> _WHAT NEEDS TO BE DONE_: An exact copy of the entries is required, with every image omitted.

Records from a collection
=-=-=
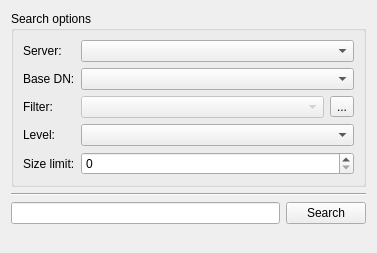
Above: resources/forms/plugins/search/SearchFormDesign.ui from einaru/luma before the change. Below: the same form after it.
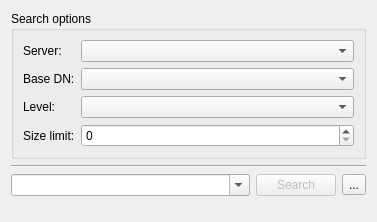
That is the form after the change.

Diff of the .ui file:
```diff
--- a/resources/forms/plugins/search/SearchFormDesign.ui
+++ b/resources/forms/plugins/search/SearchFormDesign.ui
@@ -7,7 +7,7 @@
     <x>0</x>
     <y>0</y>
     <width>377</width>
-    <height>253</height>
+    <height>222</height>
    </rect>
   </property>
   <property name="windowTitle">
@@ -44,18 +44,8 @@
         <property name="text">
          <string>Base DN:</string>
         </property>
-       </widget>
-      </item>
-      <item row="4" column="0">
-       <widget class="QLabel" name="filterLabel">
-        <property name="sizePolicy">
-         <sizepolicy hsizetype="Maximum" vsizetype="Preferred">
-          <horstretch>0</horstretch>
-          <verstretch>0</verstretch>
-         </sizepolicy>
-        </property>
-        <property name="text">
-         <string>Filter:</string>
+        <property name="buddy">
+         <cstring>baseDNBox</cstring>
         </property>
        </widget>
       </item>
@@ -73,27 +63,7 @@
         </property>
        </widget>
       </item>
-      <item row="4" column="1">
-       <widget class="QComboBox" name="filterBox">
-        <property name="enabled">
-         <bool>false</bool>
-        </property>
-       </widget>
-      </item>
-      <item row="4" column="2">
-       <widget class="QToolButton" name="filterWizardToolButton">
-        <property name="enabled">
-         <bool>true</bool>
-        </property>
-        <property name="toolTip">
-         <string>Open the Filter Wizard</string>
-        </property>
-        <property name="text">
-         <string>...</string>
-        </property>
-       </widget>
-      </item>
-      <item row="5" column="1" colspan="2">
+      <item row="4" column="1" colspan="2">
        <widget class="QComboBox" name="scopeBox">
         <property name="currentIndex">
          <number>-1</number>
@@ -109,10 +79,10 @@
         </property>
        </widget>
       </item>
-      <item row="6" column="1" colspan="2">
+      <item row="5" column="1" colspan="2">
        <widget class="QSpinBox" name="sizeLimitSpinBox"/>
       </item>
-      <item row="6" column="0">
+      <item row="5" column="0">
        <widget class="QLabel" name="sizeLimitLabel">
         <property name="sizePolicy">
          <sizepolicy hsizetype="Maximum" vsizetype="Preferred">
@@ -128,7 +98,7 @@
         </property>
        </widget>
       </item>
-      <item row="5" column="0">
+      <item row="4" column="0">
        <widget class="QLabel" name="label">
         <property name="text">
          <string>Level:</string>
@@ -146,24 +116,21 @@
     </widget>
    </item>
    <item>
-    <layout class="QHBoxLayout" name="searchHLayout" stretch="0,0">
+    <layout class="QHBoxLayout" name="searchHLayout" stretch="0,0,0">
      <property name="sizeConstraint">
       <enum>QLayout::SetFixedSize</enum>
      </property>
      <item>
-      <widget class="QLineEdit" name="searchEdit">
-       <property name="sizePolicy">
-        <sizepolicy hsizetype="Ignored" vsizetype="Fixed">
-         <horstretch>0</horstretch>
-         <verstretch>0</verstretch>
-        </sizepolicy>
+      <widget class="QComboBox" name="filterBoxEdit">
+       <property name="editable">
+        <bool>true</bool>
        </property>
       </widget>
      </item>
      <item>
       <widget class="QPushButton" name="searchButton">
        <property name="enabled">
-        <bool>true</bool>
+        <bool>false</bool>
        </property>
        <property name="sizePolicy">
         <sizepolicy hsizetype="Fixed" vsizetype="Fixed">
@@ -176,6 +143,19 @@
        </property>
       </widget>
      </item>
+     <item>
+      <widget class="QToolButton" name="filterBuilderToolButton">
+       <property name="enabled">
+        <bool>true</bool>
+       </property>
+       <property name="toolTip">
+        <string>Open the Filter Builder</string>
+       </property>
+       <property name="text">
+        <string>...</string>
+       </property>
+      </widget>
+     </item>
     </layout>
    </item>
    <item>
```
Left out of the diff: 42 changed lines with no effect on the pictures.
=-=-=
> _ANSWER AREA_:
Above: resources/forms/plugins/search/SearchFormDesign.ui from einaru/luma before the change. Below: the same form after it.
That is the form after the change.

Diff of the .ui file:
```diff
--- a/resources/forms/plugins/search/SearchFormDesign.ui
+++ b/resources/forms/plugins/search/SearchFormDesign.ui
@@ -7,7 +7,7 @@
     <x>0</x>
     <y>0</y>
     <width>377</width>
-    <height>253</height>
+    <height>222</height>
    </rect>
   </property>
   <property name="windowTitle">
@@ -44,18 +44,8 @@
         <property name="text">
          <string>Base DN:</string>
         </property>
-       </widget>
-      </item>
-      <item row="4" column="0">
-       <widget class="QLabel" name="filterLabel">
-        <property name="sizePolicy">
-         <sizepolicy hsizetype="Maximum" vsizetype="Preferred">
-          <horstretch>0</horstretch>
-          <verstretch>0</verstretch>
-         </sizepolicy>
-        </property>
-        <property name="text">
-         <string>Filter:</string>
+        <property name="buddy">
+         <cstring>baseDNBox</cstring>
         </property>
        </widget>
       </item>
@@ -73,27 +63,7 @@
         </property>
        </widget>
       </item>
-      <item row="4" column="1">
-       <widget class="QComboBox" name="filterBox">
-        <property name="enabled">
-         <bool>false</bool>
-        </property>
-       </widget>
-      </item>
-      <item row="4" column="2">
-       <widget class="QToolButton" name="filterWizardToolButton">
-        <property name="enabled">
-         <bool>true</bool>
-        </property>
-        <property name="toolTip">
-         <string>Open the Filter Wizard</string>
-        </property>
-        <property name="text">
-         <string>...</string>
-        </property>
-       </widget>
-      </item>
-      <item row="5" column="1" colspan="2">
+      <item row="4" column="1" colspan="2">
        <widget class="QComboBox" name="scopeBox">
         <property name="currentIndex">
          <number>-1</number>
@@ -109,10 +79,10 @@
         </property>
        </widget>
       </item>
-      <item row="6" column="1" colspan="2">
+      <item row="5" column="1" colspan="2">
        <widget class="QSpinBox" name="sizeLimitSpinBox"/>
       </item>
-      <item row="6" column="0">
+      <item row="5" column="0">
        <widget class="QLabel" name="sizeLimitLabel">
         <property name="sizePolicy">
          <sizepolicy hsizetype="Maximum" vsizetype="Preferred">
@@ -128,7 +98,7 @@
         </property>
        </widget>
       </item>
-      <item row="5" column="0">
+      <item row="4" column="0">
        <widget class="QLabel" name="label">
         <property name="text">
          <string>Level:</string>
@@ -146,24 +116,21 @@
     </widget>
    </item>
    <item>
-    <layout class="QHBoxLayout" name="searchHLayout" stretch="0,0">
+    <layout class="QHBoxLayout" name="searchHLayout" stretch="0,0,0">
      <property name="sizeConstraint">
       <enum>QLayout::SetFixedSize</enum>
      </property>
      <item>
-      <widget class="QLineEdit" name="searchEdit">
-       <property name="sizePolicy">
-        <sizepolicy hsizetype="Ignored" vsizetype="Fixed">
-         <horstretch>0</horstretch>
-         <verstretch>0</verstretch>
-        </sizepolicy>
+      <widget class="QComboBox" name="filterBoxEdit">
+       <property name="editable">
+        <bool>true</bool>
        </property>
       </widget>
      </item>
      <item>
       <widget class="QPushButton" name="searchButton">
        <property name="enabled">
-        <bool>true</bool>
+        <bool>false</bool>
        </property>
        <property name="sizePolicy">
         <sizepolicy hsizetype="Fixed" vsizetype="Fixed">
@@ -176,6 +143,19 @@
        </property>
       </widget>
      </item>
+     <item>
+      <widget class="QToolButton" name="filterBuilderToolButton">
+       <property name="enabled">
+        <bool>true</bool>
+       </property>
+       <property name="toolTip">
+        <string>Open the Filter Builder</string>
+       </property>
+       <property name="text">
+        <string>...</string>
+       </property>
+      </widget>
+     </item>
     </layout>
    </item>
    <item>
```
Left out of the diff: 42 changed lines with no effect on the pictures.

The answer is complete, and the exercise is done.